Win or lose, Jacinda Ardern has electrified New Zealand politics. In the space of just seven weeks, she has led her opposition Labour Party out of the wilderness and given it the chance of a stunning upset in Saturday’s election. What had looked like a cakewalk for the ruling National Party has become a riveting contest of ideas and left the ballot too close to call.
Since taking Labour’s reins on Aug. 1, the 37-year-old has unleashed a wave of excitement with her vision for a more equitable society, drawing comparisons with the generational change in leadership seen in countries like Canada and France. Even though New Zealand’s economy is growing strongly, she has argued that too many people have been left behind during nine years of conservative government and pledged to tackle social issues such as child poverty and housing affordability.
A statue of Richard John Seddon, the late prime minister of New Zealand, stands outside the Executive Wing of the New Zealand Parliament Building complex in Wellington. New Zealand’s election is too close to call but one thing is clear: financial markets don’t want change. The kiwi dollar has dropped whenever opinion polls show the main opposition Labour Party is ahead, while the currency jumped a full U.S. cent after a survey last week put the ruling National Party in the lead.
Muck Rack makes it simple to find people, tweets, or articles that mention any name, keyword, company, hashtag etc.
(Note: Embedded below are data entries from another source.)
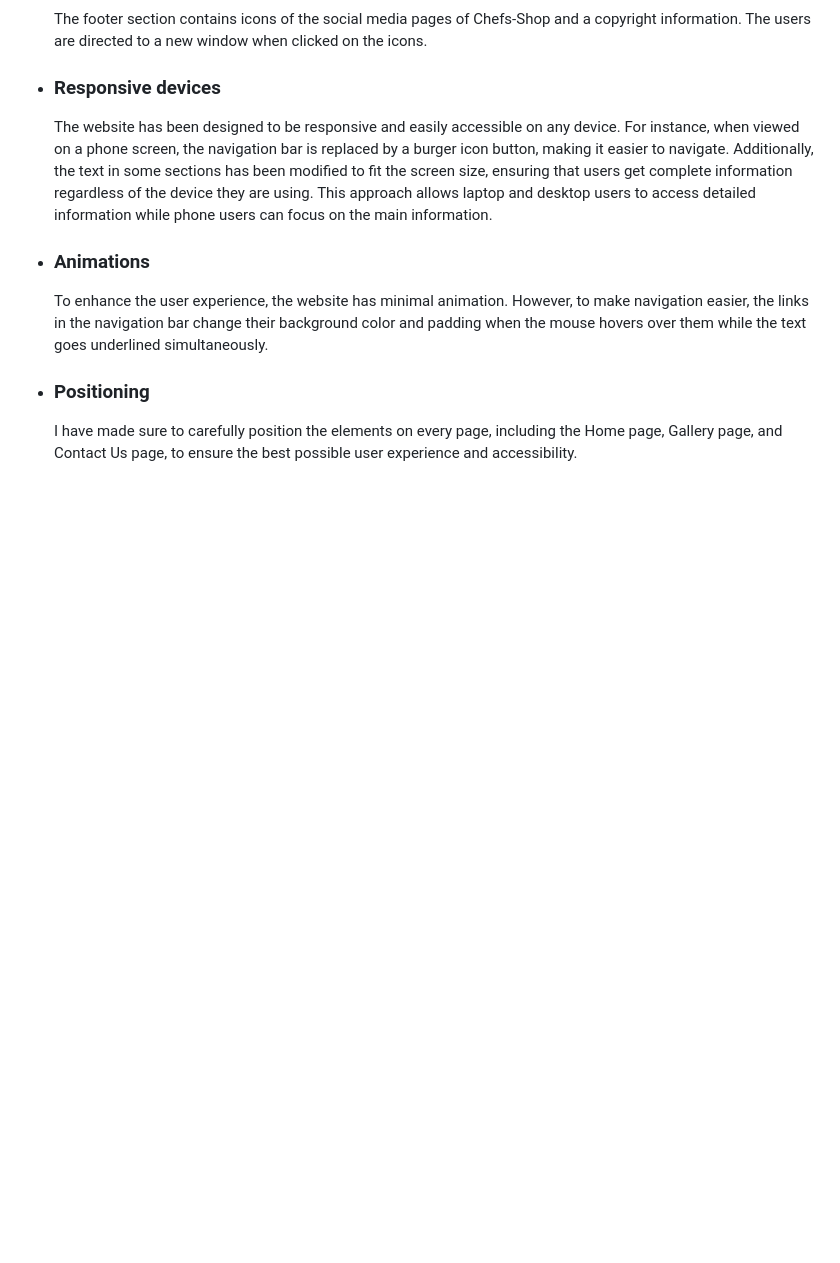
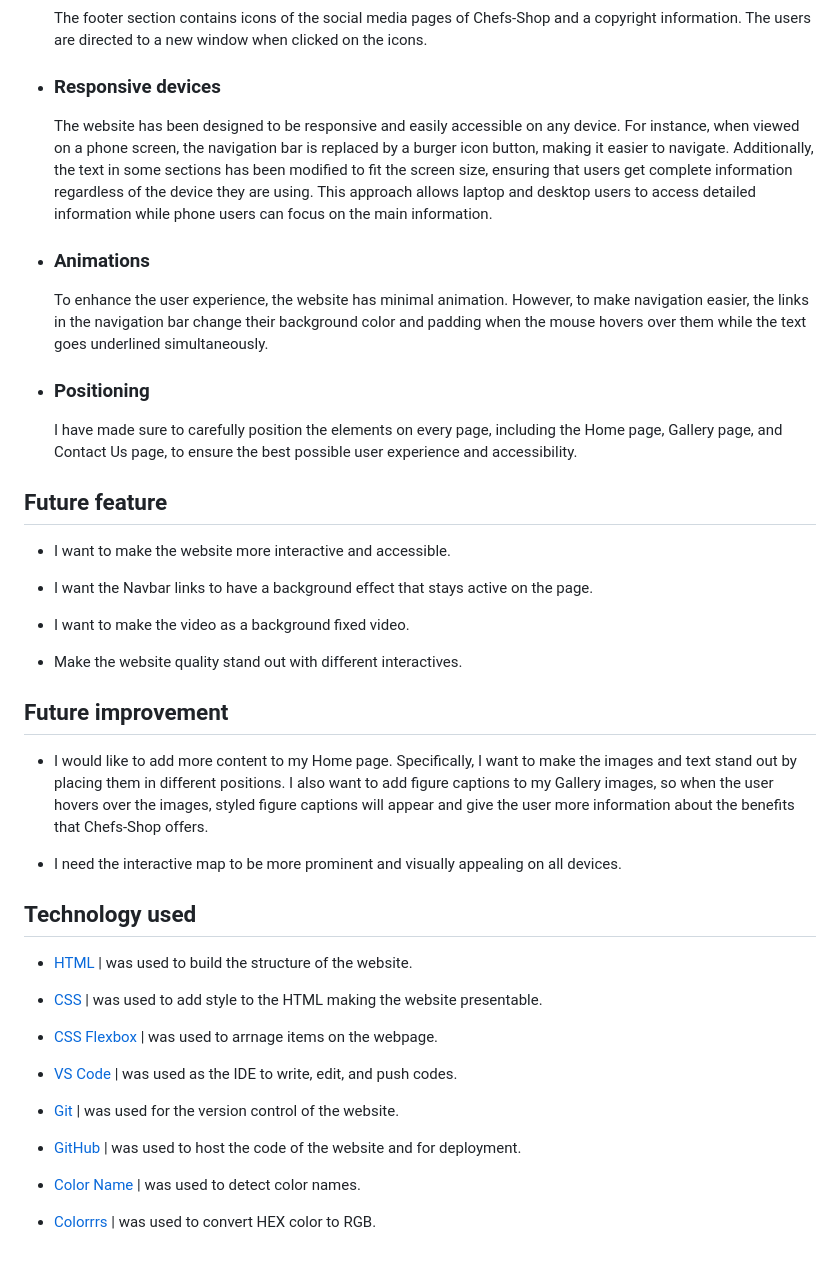
Before and after one commit to Emmy-Dare274/EmmyPP1-Chefs-Shop, a Markdown page: README.md, the part around one of its changes. GitHub-like rendering; blank space fills up the shorter version.

Commit message:
Technology used added to readme

```diff
--- a/README.md
+++ b/README.md
@@ -208,3 +201,36 @@ By carefully considering the needs of our users, I crafted a website that boasts
 
   - ### Positioning
     I have made sure to carefully position the elements on every page, including the Home page, Gallery page, and Contact Us page, to ensure the best possible user experience and accessibility.
+
+## Future feature
+
+  - I want to make the website more interactive and accessible.
+  - I want the Navbar links to have a background effect that stays active on the page.
+
+  - I want to make the video as a background fixed video.
+
+  - Make the website quality stand out with different interactives.
+
+## Future improvement
+
+  - I would like to add more content to my Home page. Specifically, I want to make the images and text stand out by placing them in different positions. I also want to add figure captions to my Gallery images, so when the user hovers over the images, styled figure captions will appear and give the user more information about the benefits that Chefs-Shop offers.
+
+  - I need the interactive map to be more prominent and visually appealing on all devices.
+
+## Technology used
+
+- [HTML](https://developer.mozilla.org/en-US/docs/Web/HTML) | was used to build the structure of the website.
+
+- [CSS](https://developer.mozilla.org/en-US/docs/Web/css) | was used to add style to the HTML making the website presentable.
+
+- [CSS Flexbox](https://developer.mozilla.org/en-US/docs/Learn/CSS/CSS_layout/Flexbox) | was used to arrnage items on the webpage.
+
+- [VS Code](https://code.visualstudio.com/) | was used as the IDE to write, edit, and push codes.
+
+- [Git](https://git-scm.com/) | was used for the version control of the website.
+
+- [GitHub](https://github.com/) | was used to host the code of the website and for deployment.
+
+- [Color Name](https://www.color-name.com/) | was used to detect color names.
+
+- [Colorrrs](https://www.webfx.com/web-design/random-color-picker/) | was used to convert HEX color to RGB.
```
Also changed, not shown: other parts of README.md (+0 -7 lines).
We've compiled this guide to help you make the most of your search.
Selecting a term
Start searching tweets, articles from media outlets, articles mentioned in tweets, journalists'
names, titles and bios with some suggested searches:
Companies or Topics (e.g. iPhone, Microsoft)
Phrases (e.g. "cloud computing") — use quotes to keep the terms together
Twitter handles (e.g. @username) — returns those who have mentioned or replied to
Names (e.g. "David Pogue")
Hashtags (e.g. #sxsw, #london2012)
Bio details (e.g. vegan, Olympics, father)
Muck Rack's Advanced Search allows for many boolean operators.
Find results that mention multiple specified terms, use AND or
+. For example, ensure each result contains both Elon Musk and Mark Zuckerberg by
searching Obama AND Romney or Obama + Romney.
Use the operators OR or , to broaden your search when you'd like either of
multiple terms to appear in results. (This is the default behavior of our search when no operators
are used.) For example, search for democrat OR republican to find results that refer to
Democrats and/or Republicans.
Use NOT or - to subtract results from your search. For
example, searching Disney will yield results about the Walt Disney Company as well as Walt Disney
World Resort. To exclude mentions of Disney World, search for Disney -World or Disney
When using one of these operators with a phrase, enclose it in quotation marks. For example, you can
find results about smartphones excluding Apple's iPhone 4S by searching smartphone -"iPhone
Exact case matching or punctuation
If you're searching for a brand name or keyword that relies on specific punctuation marks or capitalization, you can
find results that match your exact query by adding matchcase: before the keyword you're searching for, like matchcase:E*TRADE .
Use parentheses to separate multiple
boolean phrases. For example, to find journalists talking about having fun in Disney World or
Disneyland, search for ("disney world" OR disneyland) AND fun.
An asterisk can be used to search for any variation of a root word truncated by the asterisk. For example, searching for admin* will return results for administrator, administration, administer, administered, etc.
A near operator is an AND operator where you can control the distance between the words. You can vary the distance the near operation uses by adding a forward slash and number (between 0-99) such as strawberries NEAR/10 "whipped cream", which means the strawberries must exist within 10 words of "whipped cream".